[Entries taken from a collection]
_ _ _ _

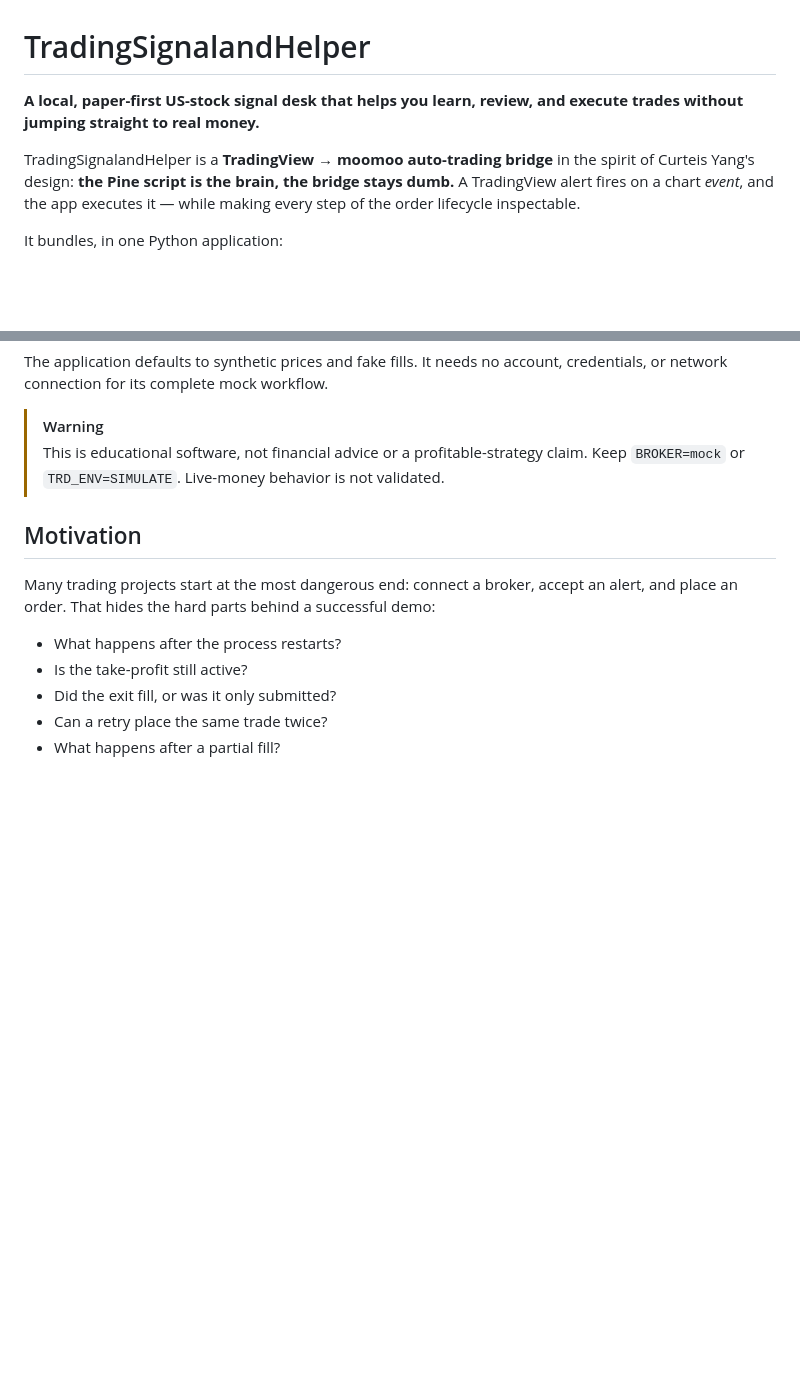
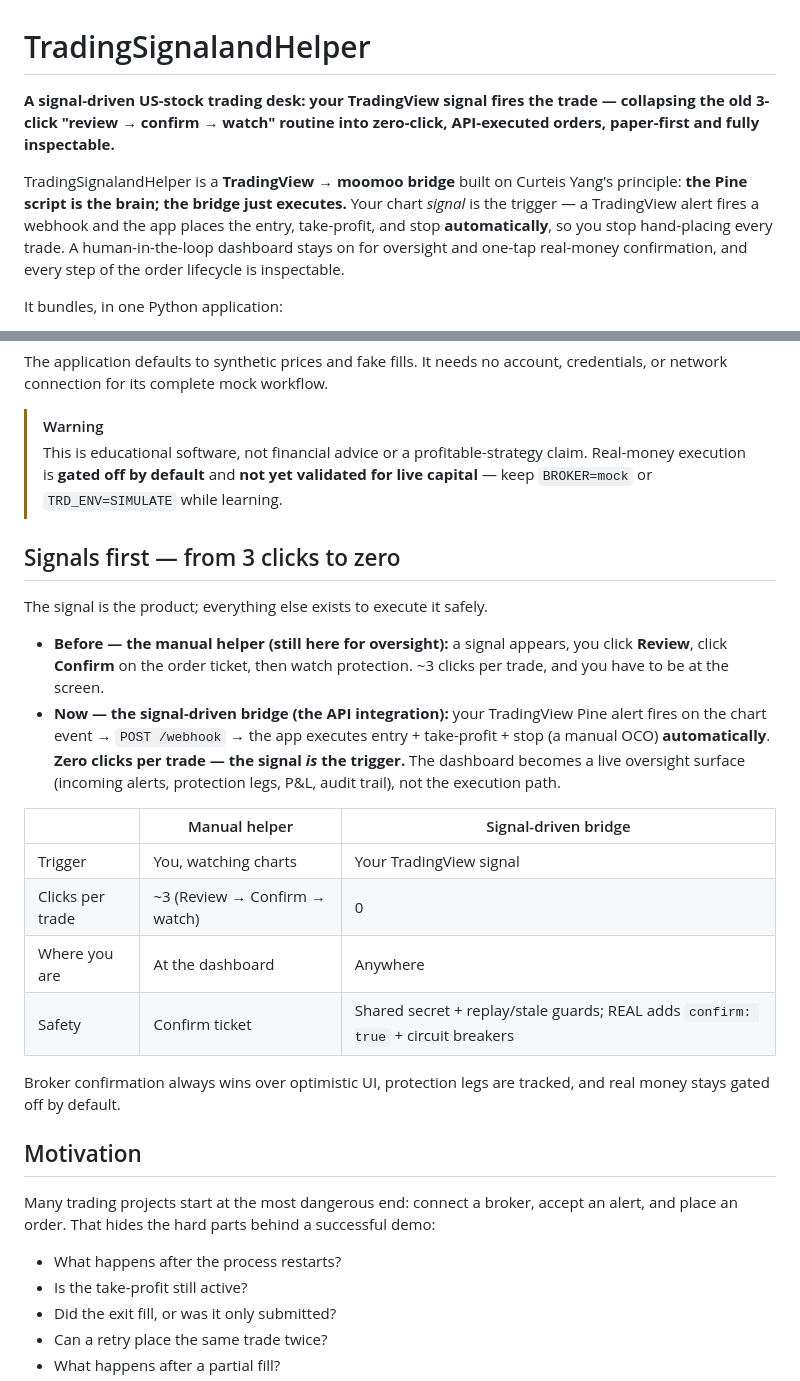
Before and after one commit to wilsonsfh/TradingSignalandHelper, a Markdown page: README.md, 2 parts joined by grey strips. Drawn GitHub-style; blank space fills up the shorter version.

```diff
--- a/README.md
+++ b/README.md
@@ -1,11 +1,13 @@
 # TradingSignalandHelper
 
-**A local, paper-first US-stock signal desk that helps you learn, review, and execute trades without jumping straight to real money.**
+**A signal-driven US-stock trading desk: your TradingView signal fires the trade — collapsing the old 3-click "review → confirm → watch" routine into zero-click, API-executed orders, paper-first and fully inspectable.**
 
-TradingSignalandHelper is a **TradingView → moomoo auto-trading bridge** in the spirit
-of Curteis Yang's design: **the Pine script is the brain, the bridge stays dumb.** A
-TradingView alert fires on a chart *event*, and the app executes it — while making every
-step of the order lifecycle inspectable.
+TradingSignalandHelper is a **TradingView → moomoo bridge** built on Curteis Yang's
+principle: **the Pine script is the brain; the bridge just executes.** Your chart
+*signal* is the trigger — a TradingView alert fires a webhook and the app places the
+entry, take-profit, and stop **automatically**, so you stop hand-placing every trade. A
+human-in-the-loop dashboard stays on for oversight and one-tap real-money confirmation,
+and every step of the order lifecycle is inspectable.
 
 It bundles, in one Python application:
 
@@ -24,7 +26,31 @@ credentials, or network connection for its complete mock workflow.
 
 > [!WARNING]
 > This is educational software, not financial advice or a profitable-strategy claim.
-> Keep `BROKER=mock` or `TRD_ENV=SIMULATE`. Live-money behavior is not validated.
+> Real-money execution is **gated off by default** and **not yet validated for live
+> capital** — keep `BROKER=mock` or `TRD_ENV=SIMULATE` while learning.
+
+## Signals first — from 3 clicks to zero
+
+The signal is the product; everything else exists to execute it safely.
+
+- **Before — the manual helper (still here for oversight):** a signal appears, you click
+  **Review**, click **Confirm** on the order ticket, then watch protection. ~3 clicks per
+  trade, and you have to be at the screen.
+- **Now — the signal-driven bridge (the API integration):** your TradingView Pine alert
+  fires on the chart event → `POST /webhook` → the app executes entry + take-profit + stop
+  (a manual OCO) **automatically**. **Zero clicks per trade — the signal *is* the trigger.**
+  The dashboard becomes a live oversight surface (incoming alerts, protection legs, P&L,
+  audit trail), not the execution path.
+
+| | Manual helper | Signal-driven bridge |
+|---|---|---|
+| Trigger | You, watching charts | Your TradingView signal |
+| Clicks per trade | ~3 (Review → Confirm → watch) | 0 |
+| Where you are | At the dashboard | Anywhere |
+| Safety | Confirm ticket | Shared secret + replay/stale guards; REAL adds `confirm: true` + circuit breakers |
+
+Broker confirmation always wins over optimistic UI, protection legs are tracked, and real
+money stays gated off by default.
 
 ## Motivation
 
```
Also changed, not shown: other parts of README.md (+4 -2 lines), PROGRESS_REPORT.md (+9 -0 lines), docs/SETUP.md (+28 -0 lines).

_ _ _ _

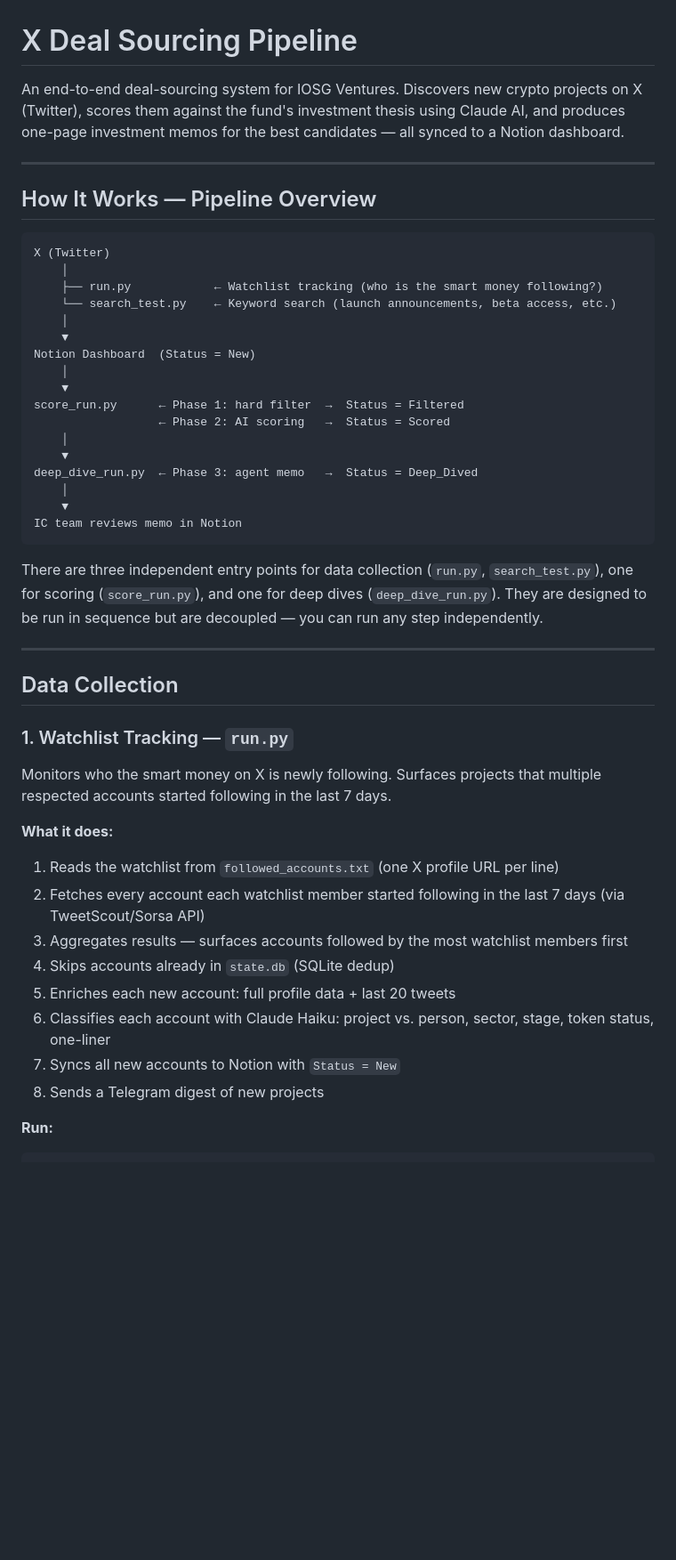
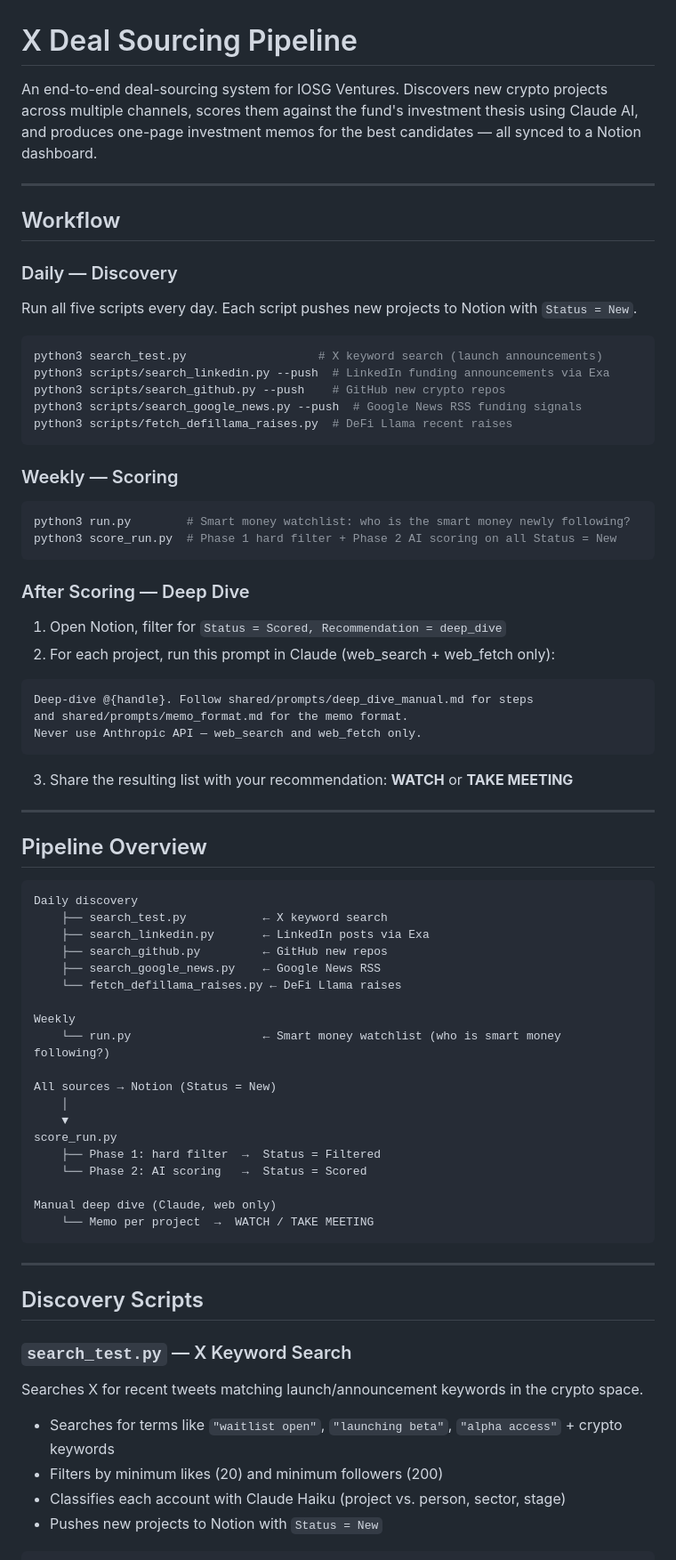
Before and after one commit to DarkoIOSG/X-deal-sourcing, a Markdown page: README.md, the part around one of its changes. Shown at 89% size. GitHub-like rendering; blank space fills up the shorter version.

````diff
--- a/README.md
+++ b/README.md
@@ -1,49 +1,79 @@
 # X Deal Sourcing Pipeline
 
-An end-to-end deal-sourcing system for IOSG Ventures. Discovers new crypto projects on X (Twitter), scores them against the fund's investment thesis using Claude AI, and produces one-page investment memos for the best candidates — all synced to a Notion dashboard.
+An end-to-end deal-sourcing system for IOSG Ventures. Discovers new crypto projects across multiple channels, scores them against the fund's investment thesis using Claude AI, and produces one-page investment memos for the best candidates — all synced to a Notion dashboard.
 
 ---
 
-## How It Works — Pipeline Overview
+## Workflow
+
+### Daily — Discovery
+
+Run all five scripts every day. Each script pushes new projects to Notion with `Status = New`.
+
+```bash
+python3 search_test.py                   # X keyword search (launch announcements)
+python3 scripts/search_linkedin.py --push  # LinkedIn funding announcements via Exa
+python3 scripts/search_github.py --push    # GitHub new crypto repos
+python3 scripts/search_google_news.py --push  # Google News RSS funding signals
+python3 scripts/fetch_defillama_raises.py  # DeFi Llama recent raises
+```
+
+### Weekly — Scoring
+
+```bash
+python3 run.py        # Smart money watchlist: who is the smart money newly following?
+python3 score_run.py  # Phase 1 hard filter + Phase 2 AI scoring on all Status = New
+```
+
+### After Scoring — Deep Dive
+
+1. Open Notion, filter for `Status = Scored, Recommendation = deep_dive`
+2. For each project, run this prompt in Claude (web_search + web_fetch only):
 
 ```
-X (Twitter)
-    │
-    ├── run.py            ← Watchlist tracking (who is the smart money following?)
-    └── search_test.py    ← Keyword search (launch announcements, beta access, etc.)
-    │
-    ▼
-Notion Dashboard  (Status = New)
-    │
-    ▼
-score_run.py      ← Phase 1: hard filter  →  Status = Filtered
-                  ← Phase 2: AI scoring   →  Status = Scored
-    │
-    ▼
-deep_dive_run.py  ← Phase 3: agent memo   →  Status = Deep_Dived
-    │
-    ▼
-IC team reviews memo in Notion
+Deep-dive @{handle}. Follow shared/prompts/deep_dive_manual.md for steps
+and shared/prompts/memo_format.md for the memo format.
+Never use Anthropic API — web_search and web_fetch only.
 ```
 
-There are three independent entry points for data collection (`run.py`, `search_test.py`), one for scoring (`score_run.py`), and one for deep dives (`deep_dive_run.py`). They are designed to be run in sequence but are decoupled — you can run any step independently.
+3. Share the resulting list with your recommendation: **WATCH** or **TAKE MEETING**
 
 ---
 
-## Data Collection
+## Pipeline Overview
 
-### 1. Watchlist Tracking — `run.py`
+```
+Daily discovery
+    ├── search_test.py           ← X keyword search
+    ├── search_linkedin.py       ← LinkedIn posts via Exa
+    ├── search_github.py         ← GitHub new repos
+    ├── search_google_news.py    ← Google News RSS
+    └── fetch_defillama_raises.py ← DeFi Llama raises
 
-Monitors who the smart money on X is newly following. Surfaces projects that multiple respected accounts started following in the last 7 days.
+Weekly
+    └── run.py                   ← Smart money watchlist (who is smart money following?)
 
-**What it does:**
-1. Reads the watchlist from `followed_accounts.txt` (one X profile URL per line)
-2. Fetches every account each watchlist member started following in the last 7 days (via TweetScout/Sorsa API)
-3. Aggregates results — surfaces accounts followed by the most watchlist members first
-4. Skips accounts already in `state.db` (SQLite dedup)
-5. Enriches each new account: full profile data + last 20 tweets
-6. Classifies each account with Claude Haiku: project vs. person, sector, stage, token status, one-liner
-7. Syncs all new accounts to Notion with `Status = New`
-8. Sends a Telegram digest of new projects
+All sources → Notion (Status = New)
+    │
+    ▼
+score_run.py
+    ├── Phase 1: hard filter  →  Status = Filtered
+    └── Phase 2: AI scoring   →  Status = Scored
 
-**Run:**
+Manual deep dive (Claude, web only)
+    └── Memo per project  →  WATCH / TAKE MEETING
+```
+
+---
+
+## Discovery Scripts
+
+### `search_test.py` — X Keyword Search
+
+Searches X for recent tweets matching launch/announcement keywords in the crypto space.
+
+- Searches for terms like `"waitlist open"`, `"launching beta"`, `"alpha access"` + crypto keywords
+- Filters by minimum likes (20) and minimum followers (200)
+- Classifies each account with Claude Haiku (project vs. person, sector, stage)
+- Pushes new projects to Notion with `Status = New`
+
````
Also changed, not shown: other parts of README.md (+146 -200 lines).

_ _ _ _

Activity: Find the string "raises" in the records, then copy each line where it occurs.

Solution:
+python3 scripts/fetch_defillama_raises.py  # DeFi Llama recent raises
+    └── fetch_defillama_raises.py ← DeFi Llama raises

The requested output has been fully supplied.